Brexit: In praise of immigration from a talent perspective.
I’ve worked for around 30 years in recruitment. I’ve lived and worked in several countries and run an executive search firm that has around 20 languages spoken at mother tongue level. I think I fall into the category of those better qualified to talk about the effects of Brexit from a talent perspective.
First of all, the good news: in my view, the impact of Brexit on demand levels for executives would be low to non-existent. There may of course be a secondary shock due to an economic downturn connected to a leave vote but I really can’t see a crush of French executives queuing for the next available Eurostar at St Pancras or an underclass of returnee British managers hitting the food banks of Surrey on June 24th. Demand for quality executive level talent either in to or hailing from the UK will not abate any time soon.
My worry is longer term and it concerns immigration versus the fertility rate.
A country needs a fertility rate of at least 2.1 children per mother in order to maintain a stable population. Any lower than that and your population is ageing. Come down as low as 1.3 as is the case in Spain and your economy is heading for economic disaster where twenty years from now you will have lost 25% of your entire working population. That’s 25% fewer tax payers to sustain the welfare of a pensioner population significantly larger than it is today.
The UK’s rate currently sits at around 1.9. Not great but OK. But it’s a known fact that the only reason this figure is not closer to the danger zone is immigration. We in the UK have immigrants to thank for keeping us in safe fertility territory. Our population is ageing, but only very slowly.
Now you can draw your own conclusion from this. Either you read the Daily Mail and you’ll contend that these immigrants are stealing our jobs and bumping us down the waiting list for our hip replacements and their children are muscling ours out of precious places at school or you’ll heed the lessons of our own very recent history and see that immigrants are generally well educated and whereas they’ll struggle to get the best employment opportunities immediately (due to language or local experience limitations), have a huge appetite for work and most importantly, will drive their children to perform better at school so that those children can access the sort of opportunities that were unavailable to them.

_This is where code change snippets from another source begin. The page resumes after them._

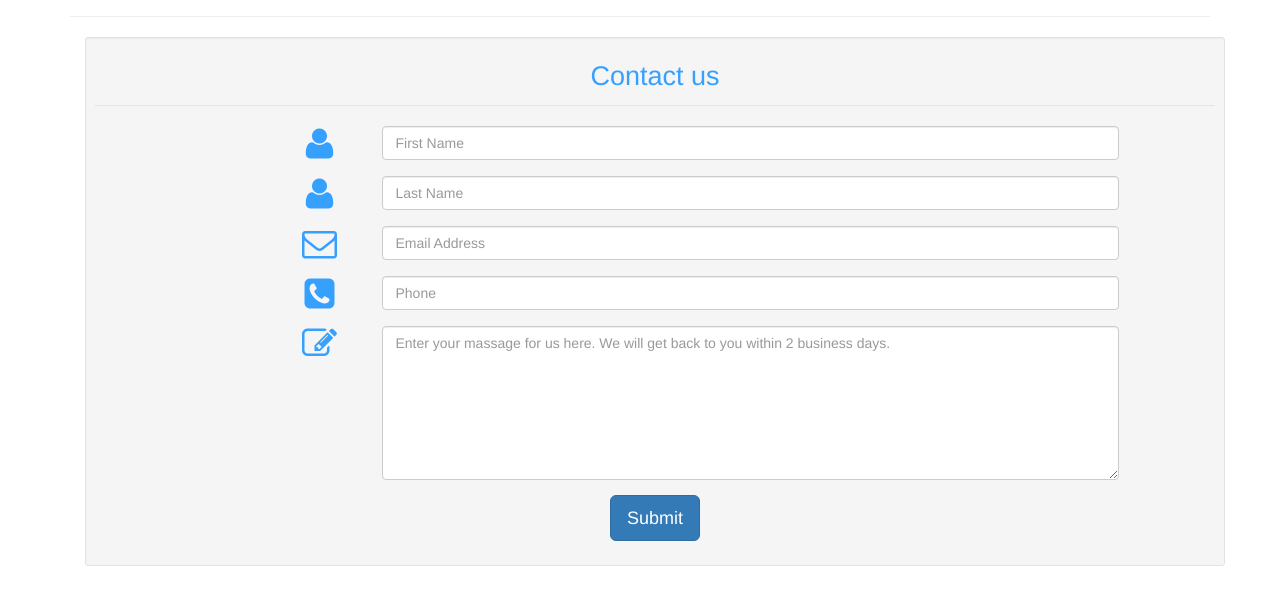
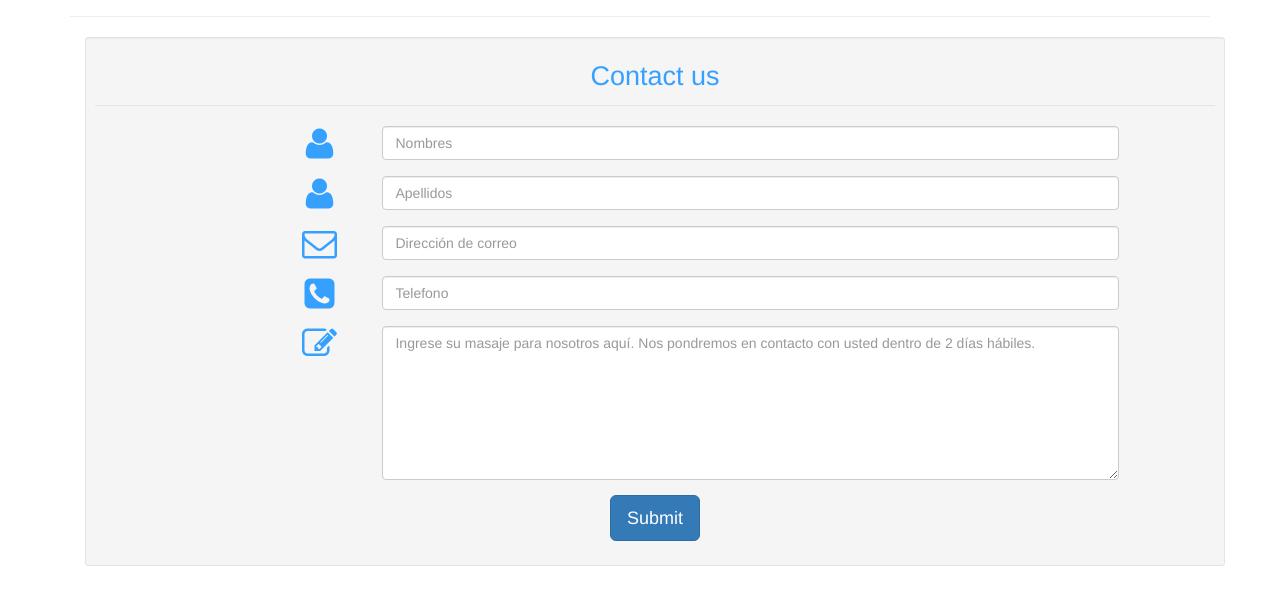
Before and after one commit to JARC1040738239/JARC-FinalTallerHS, a plain HTML site: page ContactForm/index.html in a window 1280 px wide. Shown: the part 83-688 px from the top of the page. Drawn offline with Linux system fonts and the light colour scheme.

Commit message:
RF-0001PlaceHolder-Español
Todos los placeholder en español por requerimiento de cliente

```diff
--- a/ContactForm/index.html
+++ b/ContactForm/index.html
@@ -31,34 +31,34 @@
                         <div class="form-group">
                             <span class="col-md-1 col-md-offset-2 text-center"><i class="fa fa-user bigicon"></i></span>
                             <div class="col-md-8">
-                                <input id="fname" name="name" type="text" placeholder="First Name" class="form-control">
+                                <input id="fname" name="name" type="text" placeholder="Nombres" class="form-control">
                             </div>
                         </div>
                         <div class="form-group">
                             <span class="col-md-1 col-md-offset-2 text-center"><i class="fa fa-user bigicon"></i></span>
                             <div class="col-md-8">
-                                <input id="lname" name="name" type="text" placeholder="Last Name" class="form-control">
+                                <input id="lname" name="name" type="text" placeholder="Apellidos" class="form-control">
                             </div>
                         </div>
 
                         <div class="form-group">
                             <span class="col-md-1 col-md-offset-2 text-center"><i class="fa fa-envelope-o bigicon"></i></span>
                             <div class="col-md-8">
-                                <input id="email" name="email" type="text" placeholder="Email Address" class="form-control">
+                                <input id="email" name="email" type="text" placeholder="Dirección de correo" class="form-control">
                             </div>
                         </div>
 
                         <div class="form-group">
                             <span class="col-md-1 col-md-offset-2 text-center"><i class="fa fa-phone-square bigicon"></i></span>
                             <div class="col-md-8">
-                                <input id="phone" name="phone" type="text" placeholder="Phone" class="form-control">
+                                <input id="phone" name="phone" type="text" placeholder="Telefono" class="form-control">
                             </div>
                         </div>
 
                         <div class="form-group">
                             <span class="col-md-1 col-md-offset-2 text-center"><i class="fa fa-pencil-square-o bigicon"></i></span>
                             <div class="col-md-8">
-                                <textarea class="form-control" id="message" name="message" placeholder="Enter your massage for us here. We will get back to you within 2 business days." rows="7"></textarea>
+                                <textarea class="form-control" id="message" name="message" placeholder="Ingrese su masaje para nosotros aquí. Nos pondremos en contacto con usted dentro de 2 días hábiles." rows="7"></textarea>
                             </div>
                         </div>
 
```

And it is those very children who will be paying their taxes in twenty years from now when I and the remains of my baby boomer generation will thank them for helping to finance my winter fuel allowance. Germany stood at 1.06 and it’s now 1.43. Still dangerous but Merkel got it.
Immigration from a talent perspective = good thing..
Brexit from a talent perspective = no big deal immediately, catastrophic twenty years from now.
Why is nobody talking about the positives of immigration?